33. Chen CH, Sung CS, Huang SY, Feng CW, Hung HC, Yang SN, Chen NF, Tai MH, Wen ZH, Chen WF. The role of the PI3K/Akt/mTOR pathway in glial scar formation following spinal cord injury. Exp Neurol. 2016;278:27–41. https://doi.org/10.1016/j.expneurol.2016.01.023. [PubMed]
34. Mohit AA. Cellular events and pathophysiology of SCI. Spine (Phila Pa. 2016;41:S28. 1976. https://doi.org/10.1097/BRS.036289R1036289R11434. [PubMed]
35. Koh S, Kim N, Yin HH, Harris IR, Dejneka NS, Eroglu C. Human umbilical tissue-derived cells promote synapse formation and neurite outgrowth via thrombospondin family proteins. J Neurosci. 2015;35:15649–65. https://doi.org/10.1523/JNEUROSCI.1364-15.2015. [PMC free article] [PubMed]
36. O’Brien CE, Bonanno L, Zhang H, Wyss-Coray T. Beclin 1 regulates neuronal transforming growth factor-beta signaling by mediating recycling of the type I receptor ALK5. Mol Neurodegener. 2015;10:69. https://doi.org/10.1186/s13024-015-0065-0. [PMC free article] [PubMed]
37. Battista D, Ferrari CC, Gage FH, Pitossi FJ. Neurogenic niche modulation by activated microglia: transforming growth factor beta increases neurogenesis in the adult dentate gyrus. Eur J Neurosci. 2006;23:83–93. https://doi.org/10.1111/j.1460-9568.2005.04539.x. [PubMed]
38. Gu W, Fukuda T, Isaji T, Hashimoto H, Wang Y, Gu J. alpha1,6-Fucosylation regulates neurite formation via the activin/phospho-Smad2 pathway in PC12 cells: the implicated dual effects of Fut8 for TGF-beta/activin-mediated signaling. FASEB J. 2013;27:3947–58. https://doi.org/10.1096/fj.12-225805. [PubMed]
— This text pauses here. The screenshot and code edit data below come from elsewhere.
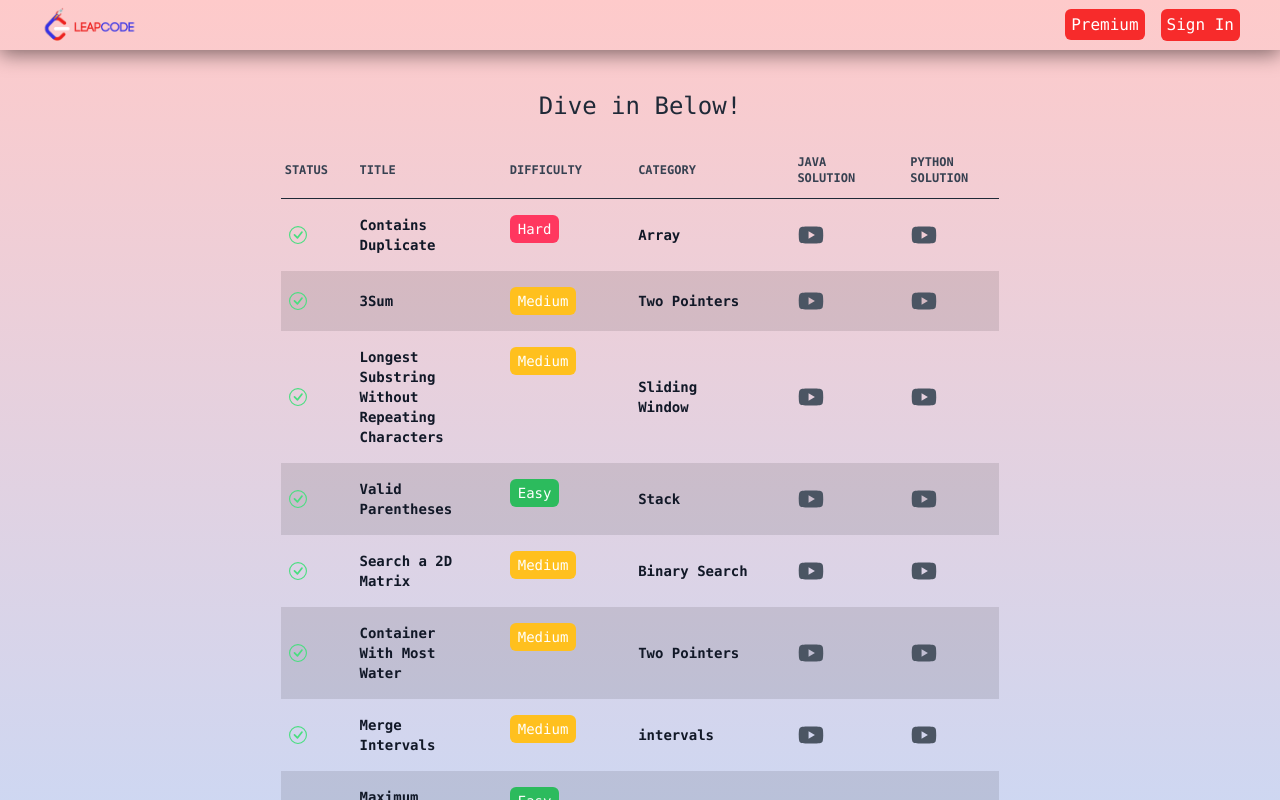
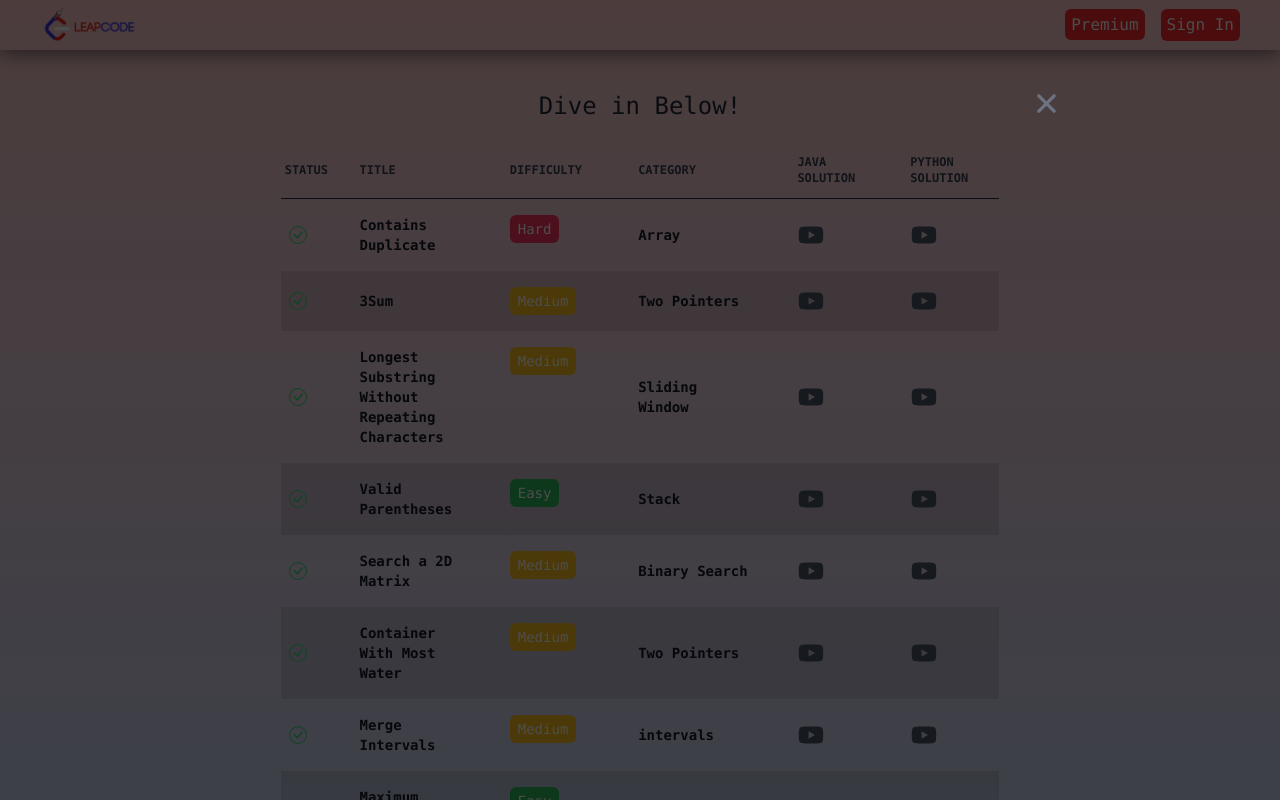
Before and after one commit to aashikavishwanath/leapcode, a Next.js app: page / in a window 1280 px wide. Both pictures are taken after a click on the icon 811 px from the left and 235 px from the top of the page. Shown: the top 800 px of the page. Built offline with nearby package versions, Linux system fonts and the light colour scheme; no server answers.

Commit message:
-video youtube model updates

```diff
--- a/package.json
+++ b/package.json
@@ -20,6 +20,7 @@
     "react-dom": "18.2.0",
     "react-firebase-hooks": "^5.1.1",
     "react-icons": "^4.10.1",
+    "react-youtube": "^10.1.0",
     "recoil": "^0.7.7",
     "typescript": "5.1.6"
   },
--- a/src/components/ProblemsTable/problemsTable.tsx
+++ b/src/components/ProblemsTable/problemsTable.tsx
@@ -7,13 +7,29 @@
 import { auth, firestore } from "@/firebase/firebase";
 import { useAuthState } from "react-firebase-hooks/auth";
 import {problems} from "@/tempProblem/tempProblems"
+import YouTube from "react-youtube";
 
 type ProblemsTableProps = {
 
 };
 
 const ProblemsTable: React.FC<ProblemsTableProps> = ({ }) => {
+	const [youtubePlayer, setYoutubePlayer] = useState({
+		isOpen: false,
+		videoId: "",
+	});
+	const closeModal = () => {
+		setYoutubePlayer({ isOpen: false, videoId: "" });
+	};
 
+	useEffect(() => {
+		const handleEsc = (e: KeyboardEvent) => {
+			if (e.key === "Escape") closeModal();
+		};
+		window.addEventListener("keydown", handleEsc);
+
+		return () => window.removeEventListener("keydown", handleEsc);
+	}, []);
 	return (
 		<>
 			<tbody className='text-white'>
@@ -47,19 +63,48 @@
 									<AiFillYoutube
 										fontSize={"28"}
 										className='cursor-pointer text-gray-600 hover:text-red-600 '
+										onClick={() =>
+											setYoutubePlayer({ isOpen: true, videoId: problem.javaVideoId as string })
+										}
 									/>
                             </td>
                             <td className={"px-6 py-4"}>
 									<AiFillYoutube
 										fontSize={"28"}
 										className='cursor-pointer text-gray-600 hover:text-red-600 '
+										onClick={() =>
+											setYoutubePlayer({ isOpen: true, videoId: problem.pythonVideoId as string })
+										}
 									/>
                             </td>
 						</tr>
 					);
 				})}
 			</tbody>
-
+			{youtubePlayer.isOpen && (
+				<tfoot className='fixed top-0 left-0 h-screen w-screen flex items-center justify-center'>
+					<div
+						className='bg-black z-10 opacity-70 top-0 left-0 w-screen h-screen absolute'
+						onClick={closeModal}
+					></div>
+					<div className='w-full z-50 h-full px-6 relative max-w-4xl'>
+						<div className='w-full h-full flex items-center justify-center relative'>
+							<div className='w-full relative'>
+								<IoClose
+									fontSize={"35"}
+									className='cursor-pointer absolute -top-16 right-0'
+									onClick={closeModal}
+								/>
+								<YouTube
+									videoId={youtubePlayer.videoId}
+									loading='lazy'
+									iframeClassName='w-full min-h-[500px]'
+								/>
+							</div>
+						</div>
+					</div>
+				</tfoot>
+			)}
 		</>
 	);
 };
--- a/src/components/Topbar/Topbar.tsx
+++ b/src/components/Topbar/Topbar.tsx
@@ -13,7 +13,7 @@
 };
 
 const Topbar: React.FC<TopbarProps> = ({ problemPage }) => {
-
+	const [user] = useAuthState(auth);
 	return (
 		<nav className='relative flex h-[50px] w-full shrink-0 items-center px-5 bg-transparent shadow-lg text-gray-800 font-mono' style={{ boxShadow: '0 4px 20px rgba(0, 0, 0, 0.5)' }}>
 			<div className={`flex w-full items-center justify-between ${!problemPage ? "max-w-[1200px] mx-auto" : ""}`}>
--- a/src/tempProblem/tempProblems.ts
+++ b/src/tempProblem/tempProblems.ts
@@ -4,7 +4,8 @@
 	difficulty: string;
 	category: string;
 	order: number;
-	videoId?: string;
+	javaVideoId?: string;
+	pythonVideoId?: string;
 };
 
 export const problems: Problem[] = [
@@ -14,7 +15,8 @@
 		difficulty: "Hard",
 		category: "Array",
 		order: 1,
-		videoId: "4oZsPXG9B94",
+		javaVideoId: "4oZsPXG9B94",
+		pythonVideoId: "qJSPYnS35SE"
 	},
 	{
 		id: "3-sum",
@@ -22,7 +24,7 @@
 		difficulty: "Medium",
 		category: "Two Pointers",
 		order: 2,
-		videoId: "qJSPYnS35SE",
+		javaVideoId: "qJSPYnS35SE",
 	},
 	{
 		id: "longest-substring",
@@ -30,7 +32,7 @@
 		difficulty: "Medium",
 		category: "Sliding Window",
 		order: 3,
-		videoId: "3IETreEybaA",
+		javaVideoId: "3IETreEybaA",
 	},
 	{
 		id: "valid-parentheses",
@@ -38,7 +40,7 @@
 		difficulty: "Easy",
 		category: "Stack",
 		order: 4,
-		videoId: "xty7fr-k0TU",
+		javaVideoId: "xty7fr-k0TU",
 	},
 	{
 		id: "search-a-2d-matrix",
@@ -46,7 +48,7 @@
 		difficulty: "Medium",
 		category: "Binary Search",
 		order: 5,
-		videoId: "ZfFl4torNg4",
+		javaVideoId: "ZfFl4torNg4",
 	},
 	{
 		id: "container-with-most-water",
@@ -54,7 +56,7 @@
 		difficulty: "Medium",
 		category: "Two Pointers",
 		order: 6,
-		videoId: "4oZsPXG9B94",
+		javaVideoId: "4oZsPXG9B94",
 	},
 	{
 		id: "merge-intervals",
@@ -62,7 +64,7 @@
 		difficulty: "Medium",
 		category: "intervals",
 		order: 7,
-		videoId: "4oZsPXG9B94",
+		javaVideoId: "4oZsPXG9B94",
 	},
 	{
 		id: "maximum-depth-of-binary-tree",
@@ -70,7 +72,7 @@
 		difficulty: "Easy",
 		category: "Tree",
 		order: 8,
-		videoId: "4qYTqOiRMoM",
+		javaVideoId: "4qYTqOiRMoM",
 	},
 	{
 		id: "best-time-to-buy-and-sell-stock",
@@ -78,7 +80,7 @@
 		difficulty: "Easy",
 		category: "Array",
 		order: 9,
-		videoId: "4oZsPXG9B94",
+		javaVideoId: "4oZsPXG9B94",
 	},
 	{
 		id: "subsets",
@@ -86,7 +88,7 @@
 		difficulty: "Medium",
 		category: "Backtracking",
 		order: 10,
-		videoId: "4oZsPXG9B94",
+		javaVideoId: "4oZsPXG9B94",
 	},
 
 ];
```
Also changed, not shown: 1 other file (tests, documents, lock files or other folders).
39. Knoferle J, Ramljak S, Koch JC, Tonges L, Asif AR, Michel U, Wouters FS, Heermann S, Krieglstein K, Zerr I, Bahr M, Lingor P. TGF-beta 1 enhances neurite outgrowth via regulation of proteasome function and EFABP. Neurobiol Dis. 2010;38:395–404. https://doi.org/10.1016/j.nbd.2010.02.011. [PubMed]
40. Bailey Dubose K, Zayzafoon M, Murphy-Ullrich JE. Thrombospondin-1 inhibits osteogenic differentiation of human mesenchymal stem cells through latent TGF-beta activation. Biochem Biophys Res Commun. 2012;422:488–93. https://doi.org/10.1016/j.bbrc.2012.05.020. [PMC free article] [PubMed]
41. Murphy-Ullrich JE, Poczatek M. Activation of latent TGF-beta by thrombospondin-1: mechanisms and physiology. Cytokine Growth Factor Rev. 2000;11:59–69. [PubMed]
42. Wang X, Chen W, Liu W, Wu J, Shao Y, Zhang X. The role of thrombospondin-1 and transforming growth factor-beta after spinal cord injury in the rat. J Clin Neurosci. 2009;16:818–21. https://doi.org/10.1016/j.jocn.2008.09.014. [PubMed]

Articles from Oncotarget are provided here courtesy of Impact Journals, LLC